# ASSIGNMENT:
Your answer needs to include each line of the records in which the string "link" can be found.

Collected data
___

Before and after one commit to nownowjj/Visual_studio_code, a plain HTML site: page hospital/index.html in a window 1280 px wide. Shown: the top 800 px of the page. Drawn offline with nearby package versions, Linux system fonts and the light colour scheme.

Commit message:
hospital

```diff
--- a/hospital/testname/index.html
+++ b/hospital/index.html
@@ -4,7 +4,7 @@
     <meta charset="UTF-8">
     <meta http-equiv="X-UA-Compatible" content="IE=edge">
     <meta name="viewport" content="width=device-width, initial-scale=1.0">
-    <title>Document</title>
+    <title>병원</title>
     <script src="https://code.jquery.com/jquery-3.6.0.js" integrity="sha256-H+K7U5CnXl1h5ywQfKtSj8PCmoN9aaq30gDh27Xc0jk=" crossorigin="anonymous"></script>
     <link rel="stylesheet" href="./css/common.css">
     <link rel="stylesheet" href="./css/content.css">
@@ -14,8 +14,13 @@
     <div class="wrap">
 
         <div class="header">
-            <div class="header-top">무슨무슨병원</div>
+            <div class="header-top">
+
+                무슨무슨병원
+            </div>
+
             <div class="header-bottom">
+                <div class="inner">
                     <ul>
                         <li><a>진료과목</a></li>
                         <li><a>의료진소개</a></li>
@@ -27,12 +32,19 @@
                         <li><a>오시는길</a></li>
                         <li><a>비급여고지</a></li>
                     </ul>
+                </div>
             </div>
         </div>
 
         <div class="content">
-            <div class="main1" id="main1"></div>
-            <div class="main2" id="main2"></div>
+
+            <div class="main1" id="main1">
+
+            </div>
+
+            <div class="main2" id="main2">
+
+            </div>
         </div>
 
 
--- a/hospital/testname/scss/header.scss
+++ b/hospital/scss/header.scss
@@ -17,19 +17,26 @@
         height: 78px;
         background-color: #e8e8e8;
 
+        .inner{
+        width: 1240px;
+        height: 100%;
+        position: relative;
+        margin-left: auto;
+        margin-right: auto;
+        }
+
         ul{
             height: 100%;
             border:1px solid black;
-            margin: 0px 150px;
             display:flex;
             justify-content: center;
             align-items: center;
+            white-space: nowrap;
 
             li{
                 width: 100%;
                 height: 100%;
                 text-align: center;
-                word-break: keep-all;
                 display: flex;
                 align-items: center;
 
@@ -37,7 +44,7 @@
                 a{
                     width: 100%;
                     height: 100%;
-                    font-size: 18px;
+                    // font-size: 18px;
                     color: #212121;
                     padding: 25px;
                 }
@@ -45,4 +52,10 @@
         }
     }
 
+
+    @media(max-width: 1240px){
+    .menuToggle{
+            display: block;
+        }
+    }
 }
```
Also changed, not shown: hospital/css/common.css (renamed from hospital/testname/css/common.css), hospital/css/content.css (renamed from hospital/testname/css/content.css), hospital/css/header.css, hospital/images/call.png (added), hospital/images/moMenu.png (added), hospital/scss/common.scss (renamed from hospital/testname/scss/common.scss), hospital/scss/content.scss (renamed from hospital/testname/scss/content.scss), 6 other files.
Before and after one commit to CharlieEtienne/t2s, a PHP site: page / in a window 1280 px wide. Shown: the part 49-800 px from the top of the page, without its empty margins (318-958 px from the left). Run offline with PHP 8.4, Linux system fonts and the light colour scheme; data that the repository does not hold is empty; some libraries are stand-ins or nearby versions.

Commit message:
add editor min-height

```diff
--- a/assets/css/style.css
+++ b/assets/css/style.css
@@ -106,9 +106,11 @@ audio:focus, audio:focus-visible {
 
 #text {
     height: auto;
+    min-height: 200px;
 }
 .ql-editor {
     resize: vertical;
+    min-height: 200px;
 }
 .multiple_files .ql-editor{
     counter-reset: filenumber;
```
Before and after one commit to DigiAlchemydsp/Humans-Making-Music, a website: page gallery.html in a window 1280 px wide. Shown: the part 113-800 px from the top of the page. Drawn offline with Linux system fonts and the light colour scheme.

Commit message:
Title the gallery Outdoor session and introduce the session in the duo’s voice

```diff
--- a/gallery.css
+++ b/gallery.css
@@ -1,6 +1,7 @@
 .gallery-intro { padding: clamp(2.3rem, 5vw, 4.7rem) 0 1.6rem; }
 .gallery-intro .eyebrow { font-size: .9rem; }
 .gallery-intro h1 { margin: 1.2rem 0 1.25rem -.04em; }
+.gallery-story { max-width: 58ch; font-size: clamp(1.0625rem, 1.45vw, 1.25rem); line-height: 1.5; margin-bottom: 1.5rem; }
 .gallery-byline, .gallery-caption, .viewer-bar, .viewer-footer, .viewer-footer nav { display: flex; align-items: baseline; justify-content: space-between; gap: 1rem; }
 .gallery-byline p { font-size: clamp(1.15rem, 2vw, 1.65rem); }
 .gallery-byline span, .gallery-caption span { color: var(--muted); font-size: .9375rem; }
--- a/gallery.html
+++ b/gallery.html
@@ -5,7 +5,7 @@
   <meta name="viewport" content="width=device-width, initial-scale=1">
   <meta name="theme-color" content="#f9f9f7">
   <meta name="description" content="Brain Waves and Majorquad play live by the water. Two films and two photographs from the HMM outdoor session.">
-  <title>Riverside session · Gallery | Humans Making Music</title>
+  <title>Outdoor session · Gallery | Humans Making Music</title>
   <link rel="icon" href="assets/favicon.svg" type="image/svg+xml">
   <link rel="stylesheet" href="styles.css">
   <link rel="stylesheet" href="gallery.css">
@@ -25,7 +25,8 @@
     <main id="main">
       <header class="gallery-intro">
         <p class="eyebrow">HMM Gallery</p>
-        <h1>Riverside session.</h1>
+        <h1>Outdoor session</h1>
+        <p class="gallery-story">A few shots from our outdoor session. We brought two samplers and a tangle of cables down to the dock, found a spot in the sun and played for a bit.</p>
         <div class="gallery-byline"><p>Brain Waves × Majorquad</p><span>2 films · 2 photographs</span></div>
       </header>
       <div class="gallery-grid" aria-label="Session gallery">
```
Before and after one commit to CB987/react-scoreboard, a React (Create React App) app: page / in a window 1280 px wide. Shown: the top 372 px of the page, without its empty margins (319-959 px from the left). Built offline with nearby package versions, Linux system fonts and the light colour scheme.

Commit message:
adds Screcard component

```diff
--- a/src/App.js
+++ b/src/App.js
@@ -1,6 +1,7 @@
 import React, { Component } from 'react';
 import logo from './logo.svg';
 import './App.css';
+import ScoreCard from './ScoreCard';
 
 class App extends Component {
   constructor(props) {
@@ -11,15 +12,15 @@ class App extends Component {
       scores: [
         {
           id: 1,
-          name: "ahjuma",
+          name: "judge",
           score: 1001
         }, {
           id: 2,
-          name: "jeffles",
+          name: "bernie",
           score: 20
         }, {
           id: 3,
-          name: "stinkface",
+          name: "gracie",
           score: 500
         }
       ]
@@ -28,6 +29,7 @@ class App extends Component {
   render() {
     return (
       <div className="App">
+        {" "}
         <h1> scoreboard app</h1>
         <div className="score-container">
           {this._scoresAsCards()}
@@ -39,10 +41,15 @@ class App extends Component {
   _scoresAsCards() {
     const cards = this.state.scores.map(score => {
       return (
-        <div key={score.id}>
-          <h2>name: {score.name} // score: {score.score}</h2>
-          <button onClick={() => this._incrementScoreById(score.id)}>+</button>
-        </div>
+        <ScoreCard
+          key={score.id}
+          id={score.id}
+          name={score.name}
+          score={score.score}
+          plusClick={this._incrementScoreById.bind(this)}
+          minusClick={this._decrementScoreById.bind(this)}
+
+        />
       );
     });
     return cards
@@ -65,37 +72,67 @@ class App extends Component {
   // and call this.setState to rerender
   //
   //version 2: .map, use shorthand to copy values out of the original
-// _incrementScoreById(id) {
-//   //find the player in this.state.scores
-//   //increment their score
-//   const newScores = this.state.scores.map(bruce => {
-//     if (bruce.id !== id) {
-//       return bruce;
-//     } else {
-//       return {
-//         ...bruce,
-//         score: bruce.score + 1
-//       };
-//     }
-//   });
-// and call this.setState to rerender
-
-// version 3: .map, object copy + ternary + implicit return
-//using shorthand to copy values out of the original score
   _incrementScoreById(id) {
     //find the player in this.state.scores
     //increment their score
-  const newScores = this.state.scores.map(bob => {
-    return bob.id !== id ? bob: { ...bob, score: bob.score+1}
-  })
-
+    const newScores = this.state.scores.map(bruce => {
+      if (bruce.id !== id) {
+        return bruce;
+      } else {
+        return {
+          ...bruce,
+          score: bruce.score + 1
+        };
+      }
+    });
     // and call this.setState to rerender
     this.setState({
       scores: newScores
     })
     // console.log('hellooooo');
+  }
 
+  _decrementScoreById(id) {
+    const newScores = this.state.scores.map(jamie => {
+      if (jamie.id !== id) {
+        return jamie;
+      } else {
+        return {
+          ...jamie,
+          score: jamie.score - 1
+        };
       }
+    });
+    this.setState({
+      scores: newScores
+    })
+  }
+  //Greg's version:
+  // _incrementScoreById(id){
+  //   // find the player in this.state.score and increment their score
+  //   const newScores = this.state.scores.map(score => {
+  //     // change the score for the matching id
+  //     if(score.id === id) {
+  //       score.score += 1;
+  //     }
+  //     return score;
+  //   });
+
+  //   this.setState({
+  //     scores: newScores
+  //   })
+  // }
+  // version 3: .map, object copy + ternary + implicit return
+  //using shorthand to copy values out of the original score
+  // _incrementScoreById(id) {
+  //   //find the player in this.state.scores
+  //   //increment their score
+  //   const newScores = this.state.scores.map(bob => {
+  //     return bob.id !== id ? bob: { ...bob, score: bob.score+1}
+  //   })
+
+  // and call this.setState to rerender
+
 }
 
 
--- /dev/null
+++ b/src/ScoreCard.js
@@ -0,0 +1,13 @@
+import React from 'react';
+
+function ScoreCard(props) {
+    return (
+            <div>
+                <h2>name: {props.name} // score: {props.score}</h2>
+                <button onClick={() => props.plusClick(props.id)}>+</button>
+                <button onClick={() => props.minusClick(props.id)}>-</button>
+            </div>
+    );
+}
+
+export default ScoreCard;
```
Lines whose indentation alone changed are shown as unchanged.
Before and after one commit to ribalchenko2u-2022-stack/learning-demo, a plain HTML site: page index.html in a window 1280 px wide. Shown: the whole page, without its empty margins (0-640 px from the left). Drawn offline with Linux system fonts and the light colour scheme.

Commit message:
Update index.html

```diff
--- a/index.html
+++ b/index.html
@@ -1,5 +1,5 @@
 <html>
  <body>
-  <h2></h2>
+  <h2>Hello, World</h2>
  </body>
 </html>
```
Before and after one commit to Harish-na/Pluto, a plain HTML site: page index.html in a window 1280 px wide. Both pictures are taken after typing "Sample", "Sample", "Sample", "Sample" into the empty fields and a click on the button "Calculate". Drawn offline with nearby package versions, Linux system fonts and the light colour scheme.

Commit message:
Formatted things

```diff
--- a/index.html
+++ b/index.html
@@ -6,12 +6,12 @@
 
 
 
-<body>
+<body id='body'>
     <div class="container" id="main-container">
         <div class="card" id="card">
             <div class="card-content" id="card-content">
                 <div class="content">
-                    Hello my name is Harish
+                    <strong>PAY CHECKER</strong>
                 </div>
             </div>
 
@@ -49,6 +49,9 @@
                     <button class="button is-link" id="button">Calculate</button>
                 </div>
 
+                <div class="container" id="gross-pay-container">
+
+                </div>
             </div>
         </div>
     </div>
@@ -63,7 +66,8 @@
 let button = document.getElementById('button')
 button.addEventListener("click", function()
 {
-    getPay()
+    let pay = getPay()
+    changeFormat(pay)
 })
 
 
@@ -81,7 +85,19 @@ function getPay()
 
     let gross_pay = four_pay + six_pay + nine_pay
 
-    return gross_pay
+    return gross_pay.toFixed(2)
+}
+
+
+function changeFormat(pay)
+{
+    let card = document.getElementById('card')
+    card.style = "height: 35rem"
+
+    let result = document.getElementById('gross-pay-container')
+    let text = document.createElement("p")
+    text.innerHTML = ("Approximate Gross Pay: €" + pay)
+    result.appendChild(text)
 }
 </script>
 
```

___

# REPLY:
     <link rel="stylesheet" href="./css/common.css">
     <link rel="stylesheet" href="./css/content.css">
   <link rel="icon" href="assets/favicon.svg" type="image/svg+xml">
   <link rel="stylesheet" href="styles.css">
   <link rel="stylesheet" href="gallery.css">
                     <button class="button is-link" id="button">Calculate</button>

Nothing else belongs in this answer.